By Ashley Zimmerman
By Dana Krangel
By John Hood
By Ashley Zimmerman
By David Von Bader
By Sayre Berman
By Steve Brennan
By Ashley Zimmerman
Rod Stewart's transformation from randy rocker to sentimental stylist is arguably the most radical high-profile turnaround. His MOR manifestation coincided with his signing to J Records, a label that could dull the edge of a switchblade. Many who have tracked Stewart's career from his days of belting the blues with the Jeff Beck Group and his rowdy revelry with the Faces were justifiably dismayed when he embarked on his Great American Songbook series. Four albums on, Stewart's songbook selection seems a bit dog-eared (two would do), but his smooth moves still have their charm.
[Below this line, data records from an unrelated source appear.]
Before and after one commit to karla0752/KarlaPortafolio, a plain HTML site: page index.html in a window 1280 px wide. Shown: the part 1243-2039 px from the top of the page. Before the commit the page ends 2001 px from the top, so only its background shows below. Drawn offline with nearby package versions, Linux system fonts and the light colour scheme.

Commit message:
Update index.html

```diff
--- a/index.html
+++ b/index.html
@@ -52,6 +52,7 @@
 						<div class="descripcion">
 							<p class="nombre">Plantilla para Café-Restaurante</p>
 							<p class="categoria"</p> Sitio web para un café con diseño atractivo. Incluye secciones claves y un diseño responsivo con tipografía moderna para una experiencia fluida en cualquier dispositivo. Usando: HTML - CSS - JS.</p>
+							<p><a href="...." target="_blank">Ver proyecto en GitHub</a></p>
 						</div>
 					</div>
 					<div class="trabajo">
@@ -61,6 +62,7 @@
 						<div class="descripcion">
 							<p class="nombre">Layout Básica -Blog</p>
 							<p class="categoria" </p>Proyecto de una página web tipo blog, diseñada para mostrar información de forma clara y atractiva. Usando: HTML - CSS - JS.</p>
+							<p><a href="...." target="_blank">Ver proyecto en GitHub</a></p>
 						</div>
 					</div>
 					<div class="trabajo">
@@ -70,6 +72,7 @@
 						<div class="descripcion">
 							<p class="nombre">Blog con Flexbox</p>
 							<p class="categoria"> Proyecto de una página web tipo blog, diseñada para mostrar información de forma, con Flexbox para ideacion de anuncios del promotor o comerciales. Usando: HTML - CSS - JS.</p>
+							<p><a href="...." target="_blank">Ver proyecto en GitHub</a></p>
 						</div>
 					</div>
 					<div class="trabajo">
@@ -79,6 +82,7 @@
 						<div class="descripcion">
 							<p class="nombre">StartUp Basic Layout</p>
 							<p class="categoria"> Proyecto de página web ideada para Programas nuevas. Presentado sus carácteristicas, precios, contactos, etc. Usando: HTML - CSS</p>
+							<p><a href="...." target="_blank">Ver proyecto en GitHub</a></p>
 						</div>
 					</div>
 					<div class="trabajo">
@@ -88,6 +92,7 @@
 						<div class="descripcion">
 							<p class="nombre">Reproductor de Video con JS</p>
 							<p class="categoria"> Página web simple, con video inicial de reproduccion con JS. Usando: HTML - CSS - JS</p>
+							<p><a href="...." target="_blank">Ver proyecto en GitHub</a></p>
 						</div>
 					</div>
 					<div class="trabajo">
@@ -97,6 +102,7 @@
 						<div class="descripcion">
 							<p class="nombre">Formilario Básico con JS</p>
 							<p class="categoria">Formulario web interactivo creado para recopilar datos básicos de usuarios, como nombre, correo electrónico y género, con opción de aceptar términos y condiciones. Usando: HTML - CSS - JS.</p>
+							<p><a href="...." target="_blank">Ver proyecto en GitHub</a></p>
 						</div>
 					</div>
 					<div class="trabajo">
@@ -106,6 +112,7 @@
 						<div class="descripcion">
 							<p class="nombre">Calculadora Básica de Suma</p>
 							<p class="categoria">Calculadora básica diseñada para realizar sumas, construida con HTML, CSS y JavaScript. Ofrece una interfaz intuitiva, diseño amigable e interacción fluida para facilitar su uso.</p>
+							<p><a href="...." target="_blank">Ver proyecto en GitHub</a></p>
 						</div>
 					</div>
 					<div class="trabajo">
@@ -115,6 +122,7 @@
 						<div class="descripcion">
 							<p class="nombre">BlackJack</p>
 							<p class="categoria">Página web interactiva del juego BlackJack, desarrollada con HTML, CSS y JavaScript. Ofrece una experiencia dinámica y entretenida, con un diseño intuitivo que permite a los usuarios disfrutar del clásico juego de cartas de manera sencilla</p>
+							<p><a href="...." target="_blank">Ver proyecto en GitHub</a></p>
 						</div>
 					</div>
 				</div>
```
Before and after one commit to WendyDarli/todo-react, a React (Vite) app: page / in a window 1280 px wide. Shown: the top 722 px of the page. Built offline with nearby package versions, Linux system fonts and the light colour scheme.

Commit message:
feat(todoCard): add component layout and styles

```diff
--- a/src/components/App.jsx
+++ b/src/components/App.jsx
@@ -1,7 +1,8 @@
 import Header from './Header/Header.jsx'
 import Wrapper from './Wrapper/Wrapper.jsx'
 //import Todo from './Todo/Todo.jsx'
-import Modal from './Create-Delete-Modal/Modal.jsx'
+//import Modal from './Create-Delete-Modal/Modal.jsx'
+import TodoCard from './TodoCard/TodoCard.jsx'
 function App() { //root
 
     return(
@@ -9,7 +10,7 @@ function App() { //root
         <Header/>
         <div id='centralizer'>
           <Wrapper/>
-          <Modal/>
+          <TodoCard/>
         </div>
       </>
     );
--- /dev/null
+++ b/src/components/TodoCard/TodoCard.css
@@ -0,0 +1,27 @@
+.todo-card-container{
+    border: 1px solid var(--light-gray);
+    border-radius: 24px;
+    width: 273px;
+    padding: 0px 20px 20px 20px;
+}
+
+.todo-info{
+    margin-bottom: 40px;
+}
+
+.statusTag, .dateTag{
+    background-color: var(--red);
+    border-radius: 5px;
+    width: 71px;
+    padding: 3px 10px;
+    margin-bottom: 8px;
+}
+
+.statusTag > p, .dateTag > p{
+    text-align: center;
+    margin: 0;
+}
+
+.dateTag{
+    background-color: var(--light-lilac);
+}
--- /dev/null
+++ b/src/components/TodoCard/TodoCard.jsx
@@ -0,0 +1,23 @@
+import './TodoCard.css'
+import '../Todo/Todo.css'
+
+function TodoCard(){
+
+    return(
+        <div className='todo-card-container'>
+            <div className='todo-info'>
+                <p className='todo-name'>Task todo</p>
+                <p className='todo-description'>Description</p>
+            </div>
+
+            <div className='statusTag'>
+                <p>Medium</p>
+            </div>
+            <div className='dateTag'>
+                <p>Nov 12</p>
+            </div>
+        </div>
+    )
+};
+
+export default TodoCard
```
The question is... do ya think he's sexy?
We'd bet that few Michael Bolton fans (if there is such a thing) realize that before he became a soul-sucking pseudoballadeer, the former Michael Bolotin was a big-haired vocalist for wannabe heavy-metal outfit Blackjack. Still, with four albums of classic covers to his credit (including a set of arias, no less), Bolton's attempts to emulate his idols are as vapid as his ability to court credibility. A perennial target of critical scorn, he still finds favor with those who believe Kenny G plays real jazz.
Pat Benatar's hit-making days were long behind her when she switched gears with her standards album, True Love. Still, credit her with taking her best shot by stocking it with vintage blues and R&B chestnuts. Benatar's brassy pipes still tend to over emote, but even so, she's no heartbreaker; the sass and soul are genuine, not artificially induced.
Girls just wanna have fun, but eventually they just gotta grow up too, which was apparently the point of Cyndi Lauper's At Last. Unfortunately, the idea of the giddy gal with the multihued hair as a torch singer just didn't jell. Her latest try at being taken seriously finds her cast in The Three Penny Opera on Broadway. As for a comeback, we're still waiting, time after time. Lee Zimmerman
Linda Ronstadt performs at 8 p.m. Saturday, January 14, at the Sinatra Theatre at the BankAtlantic Center, 1 Panther Pkwy., Sunrise. Tickets cost $57.25 to $97.25. Call 954-835-8499.
Following the successful September release of The Bill Clinton Collection: Selections From the Clinton Music Room, the estates of several other presidents released their own music compilations in time for the holiday season.
The CD honoring William Henry Harrison is tentatively titled Beginnings and will feature the first minute of 30 different songs, one for each day he served in office. "We'd like people to remember him for something other than, well, dying," explains Sarah Pulliam of the William Henry Harrison Memorial State Park in North Bend, Ohio. "After all, the Claims Convention was signed with Peru during his time in office. Oh, and he was secretary of the Northwest Territory." Rumored to have been included on the CD is the first minute of Johnny Rivers' "Rockin' Pneumonia," a lighthearted nod to the illness that claimed the life of the ninth president as a result of his particularly long, hatless inauguration speech in freezing weather.
Having the distinction of its namesake's being the only swinging bachelor to live in the White House, the James Buchanan Society is marketing to the 18-to-35 male demographic with music fit for a White House bender. Its playlist pulls heavily from the Beastie Boys ("Hey Ladies" and "Funky Boss") and Sublime's 40 Oz. to Freedom. While the James Buchanan Society concedes that Buchanan was never in a fraternity while in college, they say he totally hung out with guys who were. And he was kind of a hottie.
John F. Kennedy's forthcoming release, Video Killed the White House Star, links JFK across generations to other great Americans like Kelly Clarkson who were voted upon by the American public owing largely to their television appearances and general good looks.
At press time, the Supposed Illegitimate Sons and Daughters of Thomas Jefferson would neither confirm nor deny the whispered existence of their own collection, reportedly called T.J.'s Hiztory Jamz. Kristie McClanahan
Evil, Done Doggystyle
Since his debut solo video, 1993's anthropomorphic "Who Am I (What's My Name?)," Snoop Dogg has been one of our most cherished hip-hop icons. In the first phase of his career, he was Shaggy to Dr. Dre's Fred slightly mischievous and dopey and generally too silly to be taken seriously. Since that time, we've rewarded him with one of the most profitable and long-lasting careers in hip-hop. Last year's "Drop It Like It's Hot" was his umpteenth major hit, and Snoop has recently appeared in ad campaigns for Mobile Sidekick and Chrysler.